Subject: Re: Towards an OSI-approved "waive all rights" software license
From: Richard Fontana <rfontana@redhat.com>
Date: Mon, 18 Apr 2011 14:48:28 -0400

On Mon, Apr 18, 2011 at 11:36:35AM -0700, Lawrence Rosen wrote:
> Richard Fontana wrote:
> > I am not too troubled by that to the extent CC0 continues to be
> > applied to rather trivial pieces of code, but use of CC0 on a
> > substantial body of code might be another matter.
> 
> I'm not convinced you actually need a license for "rather trivial pieces of
> code" that may be in the *real* public domain and not eligible for copyright
> protection at all. See, e.g., 17 USC 102(b). This is another example of how,
> in the context of open source software, we ask for licenses for things we
> can just take, and ignore the important stuff (e.g., patents) we really need
> licenses for. 
> 
> Maybe it depends on your definition of "trivial".

Oh, I basically agree with that. I actually do see CC0 as a valuable
bit of legal machinery for situations where strictly speaking it may
not really be necessary. There may be something problematic about that
-- it draws attention away from the possibility that what's being
covered might be noncopyrightable to begin with. But I also think
there will always be some borderline cases where we don't reasonably
know, and can't expect others to know, whether we've passed the
threshold of copyrightability. Those might still involve code that
looks fairly trivial. And under U.S. law the bar for copyrightability
seems to be fairly low, generally speaking.

- Richard

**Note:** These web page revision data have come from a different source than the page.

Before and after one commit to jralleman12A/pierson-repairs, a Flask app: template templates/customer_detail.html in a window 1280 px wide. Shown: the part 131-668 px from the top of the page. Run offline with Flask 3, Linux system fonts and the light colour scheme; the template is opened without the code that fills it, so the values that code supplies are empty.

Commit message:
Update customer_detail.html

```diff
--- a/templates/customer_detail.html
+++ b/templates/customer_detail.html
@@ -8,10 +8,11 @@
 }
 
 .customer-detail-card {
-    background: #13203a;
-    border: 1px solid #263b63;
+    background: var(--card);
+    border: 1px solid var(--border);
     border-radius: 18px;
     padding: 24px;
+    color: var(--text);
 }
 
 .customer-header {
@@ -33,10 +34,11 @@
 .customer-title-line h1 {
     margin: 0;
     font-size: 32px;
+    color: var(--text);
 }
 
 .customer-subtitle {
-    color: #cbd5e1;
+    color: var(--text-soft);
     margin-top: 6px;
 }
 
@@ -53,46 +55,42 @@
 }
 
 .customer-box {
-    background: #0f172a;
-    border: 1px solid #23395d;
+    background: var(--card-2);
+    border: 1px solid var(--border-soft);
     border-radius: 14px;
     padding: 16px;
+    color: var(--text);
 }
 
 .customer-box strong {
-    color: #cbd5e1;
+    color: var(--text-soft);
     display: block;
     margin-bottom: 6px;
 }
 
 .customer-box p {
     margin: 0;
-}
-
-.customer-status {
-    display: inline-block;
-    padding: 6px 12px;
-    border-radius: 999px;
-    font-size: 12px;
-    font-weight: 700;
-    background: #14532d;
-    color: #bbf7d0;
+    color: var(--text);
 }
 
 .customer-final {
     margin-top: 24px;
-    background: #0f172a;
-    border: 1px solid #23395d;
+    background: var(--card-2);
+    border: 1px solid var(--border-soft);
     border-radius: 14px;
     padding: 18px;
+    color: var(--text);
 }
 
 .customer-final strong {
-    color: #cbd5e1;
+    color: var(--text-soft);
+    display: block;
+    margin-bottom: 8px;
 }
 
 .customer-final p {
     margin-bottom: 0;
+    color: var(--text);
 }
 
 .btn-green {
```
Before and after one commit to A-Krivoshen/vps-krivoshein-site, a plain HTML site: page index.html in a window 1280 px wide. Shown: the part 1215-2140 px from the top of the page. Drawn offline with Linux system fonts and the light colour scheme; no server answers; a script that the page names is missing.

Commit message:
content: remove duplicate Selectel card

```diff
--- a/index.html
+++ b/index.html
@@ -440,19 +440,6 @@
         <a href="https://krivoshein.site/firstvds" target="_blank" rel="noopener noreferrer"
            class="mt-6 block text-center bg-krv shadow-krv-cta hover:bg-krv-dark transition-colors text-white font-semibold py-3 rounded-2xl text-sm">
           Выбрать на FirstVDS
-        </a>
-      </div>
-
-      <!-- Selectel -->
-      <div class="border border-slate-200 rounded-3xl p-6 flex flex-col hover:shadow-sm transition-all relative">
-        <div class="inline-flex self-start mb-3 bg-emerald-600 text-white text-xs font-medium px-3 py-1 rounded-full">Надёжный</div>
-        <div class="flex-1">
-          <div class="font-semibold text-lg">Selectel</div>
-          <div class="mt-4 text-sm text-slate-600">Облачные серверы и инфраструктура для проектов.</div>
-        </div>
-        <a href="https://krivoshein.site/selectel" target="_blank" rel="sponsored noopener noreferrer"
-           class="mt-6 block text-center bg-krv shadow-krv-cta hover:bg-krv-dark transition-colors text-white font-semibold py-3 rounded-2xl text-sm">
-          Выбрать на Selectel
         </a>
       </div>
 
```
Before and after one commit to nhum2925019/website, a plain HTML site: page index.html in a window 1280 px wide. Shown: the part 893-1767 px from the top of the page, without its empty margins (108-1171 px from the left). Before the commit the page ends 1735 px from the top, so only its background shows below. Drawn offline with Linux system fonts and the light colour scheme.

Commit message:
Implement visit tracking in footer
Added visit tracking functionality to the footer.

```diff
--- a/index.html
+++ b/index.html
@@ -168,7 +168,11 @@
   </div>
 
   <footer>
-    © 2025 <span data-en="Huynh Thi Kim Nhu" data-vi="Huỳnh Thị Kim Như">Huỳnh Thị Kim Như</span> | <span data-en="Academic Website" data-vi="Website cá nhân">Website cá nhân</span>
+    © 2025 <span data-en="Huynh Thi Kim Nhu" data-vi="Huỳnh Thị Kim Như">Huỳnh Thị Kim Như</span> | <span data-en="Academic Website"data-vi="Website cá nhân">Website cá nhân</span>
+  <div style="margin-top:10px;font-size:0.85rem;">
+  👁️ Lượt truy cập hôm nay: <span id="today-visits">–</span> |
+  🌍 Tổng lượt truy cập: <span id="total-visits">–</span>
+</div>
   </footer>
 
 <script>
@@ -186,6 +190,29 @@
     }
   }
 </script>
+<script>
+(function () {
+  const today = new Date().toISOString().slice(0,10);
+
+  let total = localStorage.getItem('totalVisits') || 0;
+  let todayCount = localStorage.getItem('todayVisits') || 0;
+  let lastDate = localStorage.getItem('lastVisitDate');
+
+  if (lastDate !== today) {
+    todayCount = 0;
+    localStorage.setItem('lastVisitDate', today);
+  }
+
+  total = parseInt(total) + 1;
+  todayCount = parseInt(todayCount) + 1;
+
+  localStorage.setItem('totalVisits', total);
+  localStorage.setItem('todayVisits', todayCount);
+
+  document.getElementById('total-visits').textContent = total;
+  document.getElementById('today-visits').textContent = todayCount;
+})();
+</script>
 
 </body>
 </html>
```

> 
> /Larry
> 
> 
> 
> 
> > -----Original Message-----
> > From: Richard Fontana [mailto:rfontana@redhat.com]
> > Sent: Monday, April 18, 2011 11:20 AM
> > To: Lawrence Rosen
> > Cc: license-discuss@opensource.org
> > Subject: Re: Towards an OSI-approved "waive all rights" software
> > license
> > 
> > On Mon, Apr 18, 2011 at 11:00:21AM -0700, Lawrence Rosen wrote:
> > > 2. The CC0 license says nothing about patents. I find this
> > particularly
> > > troubling when a CC0 license (or the BSD license, for that matter!)
> > is used
> > > for software or specifications by companies that have large patent
> > > portfolios.
> > 
> > In fact CC0 explicitly excludes any licensing of patents.
> > 
> >   No trademark or patent rights held by Affirmer are waived,
> >   abandoned, surrendered, licensed or otherwise affected by this
> >   document.
> > 
> > I am not too troubled by that to the extent CC0 continues to be
> > applied to rather trivial pieces of code, but use of CC0 on a
> > substantial body of code might be another matter.
> > 
> > I have recently suggested to Creative Commons that the issue should
> > perhaps be revisited in future versions of CC0, now that its
> > suitability for software has been acknowledged.
> > 
> > - RF
> > 
> 
> 

-- 
Richard E. Fontana
Open Source Licensing and Patent Counsel
Red Hat, Inc.